BEGIN Data supplied

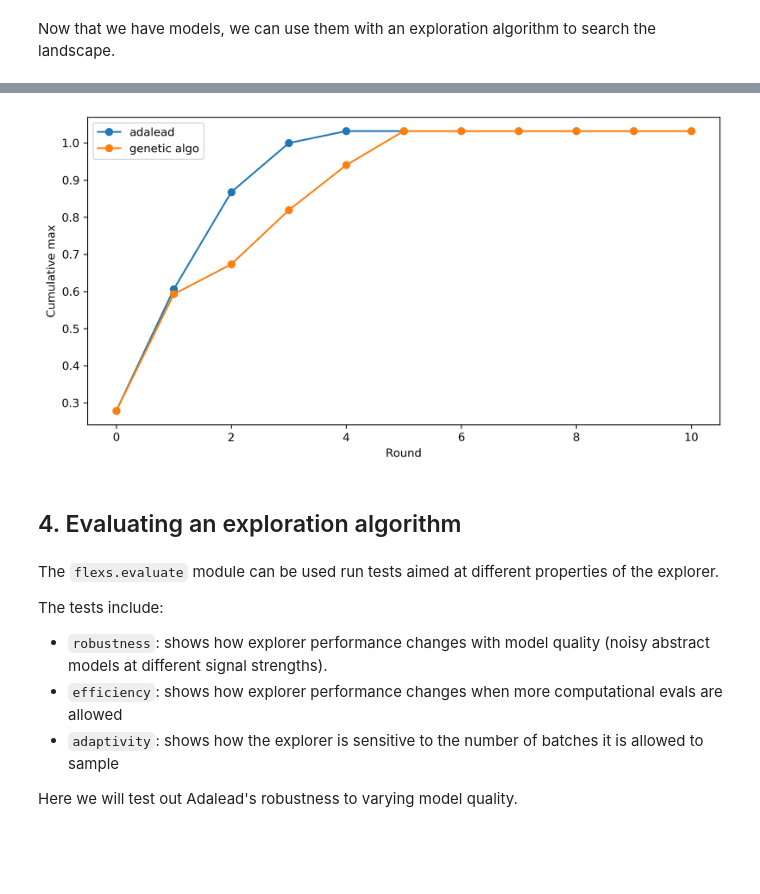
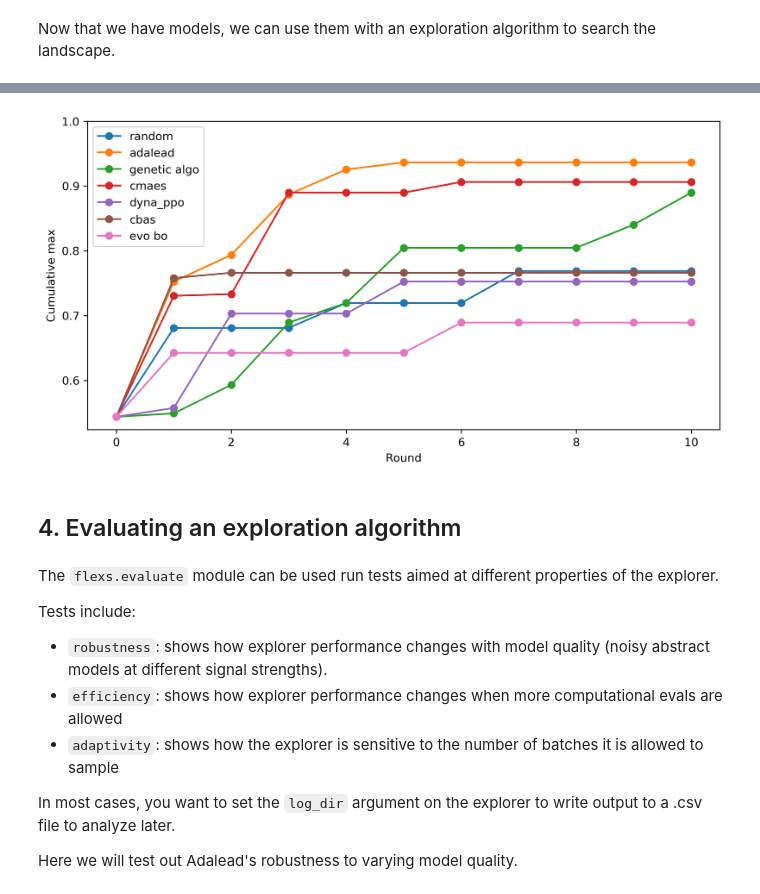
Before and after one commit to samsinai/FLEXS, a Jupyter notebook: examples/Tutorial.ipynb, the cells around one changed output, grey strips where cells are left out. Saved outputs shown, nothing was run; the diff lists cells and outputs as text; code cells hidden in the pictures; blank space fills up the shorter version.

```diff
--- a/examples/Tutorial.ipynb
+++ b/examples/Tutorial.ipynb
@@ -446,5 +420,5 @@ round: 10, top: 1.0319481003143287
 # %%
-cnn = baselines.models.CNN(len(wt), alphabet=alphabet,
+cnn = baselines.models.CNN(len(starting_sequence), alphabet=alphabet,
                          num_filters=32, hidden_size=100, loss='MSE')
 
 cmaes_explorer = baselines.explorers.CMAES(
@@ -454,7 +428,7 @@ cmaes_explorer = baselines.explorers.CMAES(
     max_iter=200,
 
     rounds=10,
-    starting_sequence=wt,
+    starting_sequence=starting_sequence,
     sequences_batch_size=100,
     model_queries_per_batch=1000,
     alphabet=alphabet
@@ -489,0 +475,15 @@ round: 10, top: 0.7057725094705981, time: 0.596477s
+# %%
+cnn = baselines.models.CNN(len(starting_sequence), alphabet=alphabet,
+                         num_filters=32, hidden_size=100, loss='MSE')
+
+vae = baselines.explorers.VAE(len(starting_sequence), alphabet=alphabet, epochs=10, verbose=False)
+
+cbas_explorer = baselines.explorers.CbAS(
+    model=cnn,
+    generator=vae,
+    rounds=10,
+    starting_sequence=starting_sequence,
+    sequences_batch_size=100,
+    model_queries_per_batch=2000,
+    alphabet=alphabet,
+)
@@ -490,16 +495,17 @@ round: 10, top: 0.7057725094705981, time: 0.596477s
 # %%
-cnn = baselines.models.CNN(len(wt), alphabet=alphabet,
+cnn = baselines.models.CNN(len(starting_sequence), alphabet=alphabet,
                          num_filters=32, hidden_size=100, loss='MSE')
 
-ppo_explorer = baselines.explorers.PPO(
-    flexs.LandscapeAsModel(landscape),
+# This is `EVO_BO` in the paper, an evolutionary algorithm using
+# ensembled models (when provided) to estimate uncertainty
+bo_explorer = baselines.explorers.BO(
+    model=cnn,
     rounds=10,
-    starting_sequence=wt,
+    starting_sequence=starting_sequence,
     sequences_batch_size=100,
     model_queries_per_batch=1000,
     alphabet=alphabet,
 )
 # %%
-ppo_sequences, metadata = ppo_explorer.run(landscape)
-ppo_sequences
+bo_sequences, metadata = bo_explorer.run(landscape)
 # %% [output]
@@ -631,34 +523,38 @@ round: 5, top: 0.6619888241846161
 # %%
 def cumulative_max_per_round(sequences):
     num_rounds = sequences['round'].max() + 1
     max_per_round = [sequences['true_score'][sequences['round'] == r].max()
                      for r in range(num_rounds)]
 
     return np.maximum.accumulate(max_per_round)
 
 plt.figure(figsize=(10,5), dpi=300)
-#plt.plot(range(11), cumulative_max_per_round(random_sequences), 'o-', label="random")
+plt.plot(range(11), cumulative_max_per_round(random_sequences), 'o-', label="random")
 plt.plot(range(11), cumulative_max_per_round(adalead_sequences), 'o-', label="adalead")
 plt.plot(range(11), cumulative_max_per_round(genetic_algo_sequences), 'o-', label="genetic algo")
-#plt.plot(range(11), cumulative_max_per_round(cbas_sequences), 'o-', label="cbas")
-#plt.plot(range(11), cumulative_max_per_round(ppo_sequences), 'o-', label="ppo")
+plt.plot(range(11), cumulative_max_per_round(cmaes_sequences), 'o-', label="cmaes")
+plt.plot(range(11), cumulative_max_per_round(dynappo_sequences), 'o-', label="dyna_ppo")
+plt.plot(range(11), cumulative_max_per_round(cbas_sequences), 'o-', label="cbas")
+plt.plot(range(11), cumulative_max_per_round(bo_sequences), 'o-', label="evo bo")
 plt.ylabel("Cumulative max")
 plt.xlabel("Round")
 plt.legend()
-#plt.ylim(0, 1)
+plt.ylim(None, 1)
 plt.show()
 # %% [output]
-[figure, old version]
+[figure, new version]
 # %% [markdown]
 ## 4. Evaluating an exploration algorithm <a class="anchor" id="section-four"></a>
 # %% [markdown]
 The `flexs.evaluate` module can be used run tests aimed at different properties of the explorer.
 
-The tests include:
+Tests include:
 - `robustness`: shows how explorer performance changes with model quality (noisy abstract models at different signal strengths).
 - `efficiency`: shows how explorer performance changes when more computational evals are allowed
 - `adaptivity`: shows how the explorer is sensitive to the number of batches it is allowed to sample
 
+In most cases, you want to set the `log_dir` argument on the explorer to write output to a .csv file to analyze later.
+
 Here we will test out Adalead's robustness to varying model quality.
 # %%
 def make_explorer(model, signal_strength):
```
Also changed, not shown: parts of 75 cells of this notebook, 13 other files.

END Data supplied

-- Activity --
Copy out the lines of the data where the word "explorers" can be found.

-- Answer for the task --
 cmaes_explorer = baselines.explorers.CMAES(
@@ -454,7 +428,7 @@ cmaes_explorer = baselines.explorers.CMAES(
+vae = baselines.explorers.VAE(len(starting_sequence), alphabet=alphabet, epochs=10, verbose=False)
+cbas_explorer = baselines.explorers.CbAS(
-ppo_explorer = baselines.explorers.PPO(
+bo_explorer = baselines.explorers.BO(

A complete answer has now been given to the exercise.